**Description of the task**
Pick out each line in these entries that contains the string "document".

**Entries supplied**
* * *

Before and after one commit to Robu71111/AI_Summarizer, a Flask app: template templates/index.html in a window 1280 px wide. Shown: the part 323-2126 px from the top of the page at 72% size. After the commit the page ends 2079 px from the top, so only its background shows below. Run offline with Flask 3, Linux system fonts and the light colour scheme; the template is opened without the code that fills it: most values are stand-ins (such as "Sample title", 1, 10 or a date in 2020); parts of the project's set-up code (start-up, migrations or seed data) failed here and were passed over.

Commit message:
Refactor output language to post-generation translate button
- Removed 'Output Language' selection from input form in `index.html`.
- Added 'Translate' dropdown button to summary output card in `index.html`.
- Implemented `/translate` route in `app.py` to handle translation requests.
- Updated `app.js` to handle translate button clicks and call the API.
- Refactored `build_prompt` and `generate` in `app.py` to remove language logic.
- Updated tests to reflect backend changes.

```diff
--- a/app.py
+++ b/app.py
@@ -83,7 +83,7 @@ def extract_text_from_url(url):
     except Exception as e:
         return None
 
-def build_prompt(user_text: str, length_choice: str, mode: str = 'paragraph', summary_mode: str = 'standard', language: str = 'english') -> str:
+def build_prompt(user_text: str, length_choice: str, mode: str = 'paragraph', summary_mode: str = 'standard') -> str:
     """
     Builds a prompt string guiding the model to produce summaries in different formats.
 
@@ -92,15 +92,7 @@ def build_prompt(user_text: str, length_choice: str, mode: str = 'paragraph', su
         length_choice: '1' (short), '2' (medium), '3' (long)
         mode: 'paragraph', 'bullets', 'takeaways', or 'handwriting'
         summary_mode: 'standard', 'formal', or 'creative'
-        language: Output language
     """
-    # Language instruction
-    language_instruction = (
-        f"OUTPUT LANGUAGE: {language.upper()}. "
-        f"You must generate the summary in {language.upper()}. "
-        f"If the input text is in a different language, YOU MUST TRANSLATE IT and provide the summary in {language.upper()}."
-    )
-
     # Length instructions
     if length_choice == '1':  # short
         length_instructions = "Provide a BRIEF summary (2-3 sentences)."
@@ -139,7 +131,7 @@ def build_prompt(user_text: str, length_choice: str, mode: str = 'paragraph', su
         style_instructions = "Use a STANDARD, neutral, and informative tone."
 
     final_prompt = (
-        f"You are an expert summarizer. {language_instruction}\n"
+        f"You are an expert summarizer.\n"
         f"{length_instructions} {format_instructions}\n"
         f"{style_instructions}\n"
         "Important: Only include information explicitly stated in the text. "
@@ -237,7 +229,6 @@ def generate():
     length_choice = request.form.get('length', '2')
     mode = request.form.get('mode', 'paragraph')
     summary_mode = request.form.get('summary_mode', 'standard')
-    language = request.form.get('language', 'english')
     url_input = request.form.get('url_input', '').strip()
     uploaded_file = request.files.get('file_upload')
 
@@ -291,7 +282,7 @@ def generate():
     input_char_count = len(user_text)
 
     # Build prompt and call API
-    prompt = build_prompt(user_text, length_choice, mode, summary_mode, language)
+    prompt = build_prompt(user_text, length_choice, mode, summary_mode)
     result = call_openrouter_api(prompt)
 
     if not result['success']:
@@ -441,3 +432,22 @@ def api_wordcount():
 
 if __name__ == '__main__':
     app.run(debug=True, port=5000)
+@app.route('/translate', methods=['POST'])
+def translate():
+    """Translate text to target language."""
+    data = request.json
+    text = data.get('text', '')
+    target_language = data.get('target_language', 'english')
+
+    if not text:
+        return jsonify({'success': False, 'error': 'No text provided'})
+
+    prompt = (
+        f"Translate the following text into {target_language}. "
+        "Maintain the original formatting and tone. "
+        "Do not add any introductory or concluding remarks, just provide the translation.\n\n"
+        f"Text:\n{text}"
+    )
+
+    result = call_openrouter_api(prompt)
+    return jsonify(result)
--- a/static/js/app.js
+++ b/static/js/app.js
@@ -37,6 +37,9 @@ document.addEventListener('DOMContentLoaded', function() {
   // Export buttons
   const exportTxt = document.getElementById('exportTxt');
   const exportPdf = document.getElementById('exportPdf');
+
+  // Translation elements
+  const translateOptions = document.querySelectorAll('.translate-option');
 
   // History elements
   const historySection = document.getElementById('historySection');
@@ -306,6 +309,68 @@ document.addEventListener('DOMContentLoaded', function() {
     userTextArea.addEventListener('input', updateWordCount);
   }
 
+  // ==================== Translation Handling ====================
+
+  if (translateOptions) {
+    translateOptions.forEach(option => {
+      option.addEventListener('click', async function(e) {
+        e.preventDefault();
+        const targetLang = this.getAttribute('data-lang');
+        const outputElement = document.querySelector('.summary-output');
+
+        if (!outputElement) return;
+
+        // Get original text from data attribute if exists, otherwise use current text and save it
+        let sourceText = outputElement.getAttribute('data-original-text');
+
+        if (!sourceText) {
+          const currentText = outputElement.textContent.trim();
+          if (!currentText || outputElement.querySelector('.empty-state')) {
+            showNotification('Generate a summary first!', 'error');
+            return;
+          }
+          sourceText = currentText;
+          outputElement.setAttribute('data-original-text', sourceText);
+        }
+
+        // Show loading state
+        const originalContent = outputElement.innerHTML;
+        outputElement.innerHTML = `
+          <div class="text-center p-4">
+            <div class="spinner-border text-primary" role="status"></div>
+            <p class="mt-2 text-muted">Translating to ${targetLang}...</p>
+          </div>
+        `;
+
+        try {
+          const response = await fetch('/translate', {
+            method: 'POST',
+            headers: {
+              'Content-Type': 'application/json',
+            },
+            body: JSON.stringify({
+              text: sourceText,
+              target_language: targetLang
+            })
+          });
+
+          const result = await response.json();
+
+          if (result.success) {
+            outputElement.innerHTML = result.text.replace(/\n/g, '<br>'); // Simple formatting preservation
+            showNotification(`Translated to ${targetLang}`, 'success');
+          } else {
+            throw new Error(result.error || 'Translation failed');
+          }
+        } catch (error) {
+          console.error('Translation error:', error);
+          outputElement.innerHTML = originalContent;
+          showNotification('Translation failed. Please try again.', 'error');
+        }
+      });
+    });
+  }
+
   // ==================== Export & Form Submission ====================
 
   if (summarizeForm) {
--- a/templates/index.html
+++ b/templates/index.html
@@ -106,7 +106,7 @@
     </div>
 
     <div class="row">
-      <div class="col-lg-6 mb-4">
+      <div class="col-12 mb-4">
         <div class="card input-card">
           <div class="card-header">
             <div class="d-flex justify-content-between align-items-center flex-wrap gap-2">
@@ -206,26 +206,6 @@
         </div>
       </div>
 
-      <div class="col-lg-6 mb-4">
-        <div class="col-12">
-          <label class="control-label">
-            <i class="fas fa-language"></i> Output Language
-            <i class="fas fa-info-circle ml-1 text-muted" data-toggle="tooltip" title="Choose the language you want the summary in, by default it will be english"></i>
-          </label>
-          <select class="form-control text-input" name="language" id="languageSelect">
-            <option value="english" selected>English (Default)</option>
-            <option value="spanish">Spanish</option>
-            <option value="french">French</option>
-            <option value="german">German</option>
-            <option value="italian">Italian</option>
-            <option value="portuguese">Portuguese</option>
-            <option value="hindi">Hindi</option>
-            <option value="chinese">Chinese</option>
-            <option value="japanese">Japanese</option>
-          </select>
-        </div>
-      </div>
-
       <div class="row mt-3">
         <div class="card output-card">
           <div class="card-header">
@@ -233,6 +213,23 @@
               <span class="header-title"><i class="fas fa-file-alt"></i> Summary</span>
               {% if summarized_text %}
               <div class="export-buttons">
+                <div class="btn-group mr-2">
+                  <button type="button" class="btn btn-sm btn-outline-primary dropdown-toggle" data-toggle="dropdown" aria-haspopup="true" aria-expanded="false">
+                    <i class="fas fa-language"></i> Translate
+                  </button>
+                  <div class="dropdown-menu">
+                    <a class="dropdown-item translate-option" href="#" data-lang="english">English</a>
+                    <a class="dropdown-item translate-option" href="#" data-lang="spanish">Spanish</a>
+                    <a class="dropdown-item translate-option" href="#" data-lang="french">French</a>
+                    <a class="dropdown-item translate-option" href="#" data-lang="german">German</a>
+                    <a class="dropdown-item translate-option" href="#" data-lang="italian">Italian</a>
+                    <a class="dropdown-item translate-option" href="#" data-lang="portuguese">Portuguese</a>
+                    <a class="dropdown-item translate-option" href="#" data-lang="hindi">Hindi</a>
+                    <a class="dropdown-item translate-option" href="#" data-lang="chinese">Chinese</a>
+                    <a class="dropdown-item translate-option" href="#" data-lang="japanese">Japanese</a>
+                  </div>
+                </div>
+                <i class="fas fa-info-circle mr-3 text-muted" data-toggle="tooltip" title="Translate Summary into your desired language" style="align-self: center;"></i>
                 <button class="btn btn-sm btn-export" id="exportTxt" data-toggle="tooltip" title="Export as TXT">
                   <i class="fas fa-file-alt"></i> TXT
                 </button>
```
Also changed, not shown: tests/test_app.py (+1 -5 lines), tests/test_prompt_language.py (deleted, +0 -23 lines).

* * *

**Result of this exercise**
@@ -37,6 +37,9 @@ document.addEventListener('DOMContentLoaded', function() {
   const exportTxt = document.getElementById('exportTxt');
   const exportPdf = document.getElementById('exportPdf');
+  const translateOptions = document.querySelectorAll('.translate-option');
   const historySection = document.getElementById('historySection');
@@ -306,6 +309,68 @@ document.addEventListener('DOMContentLoaded', function() {
+        const outputElement = document.querySelector('.summary-output');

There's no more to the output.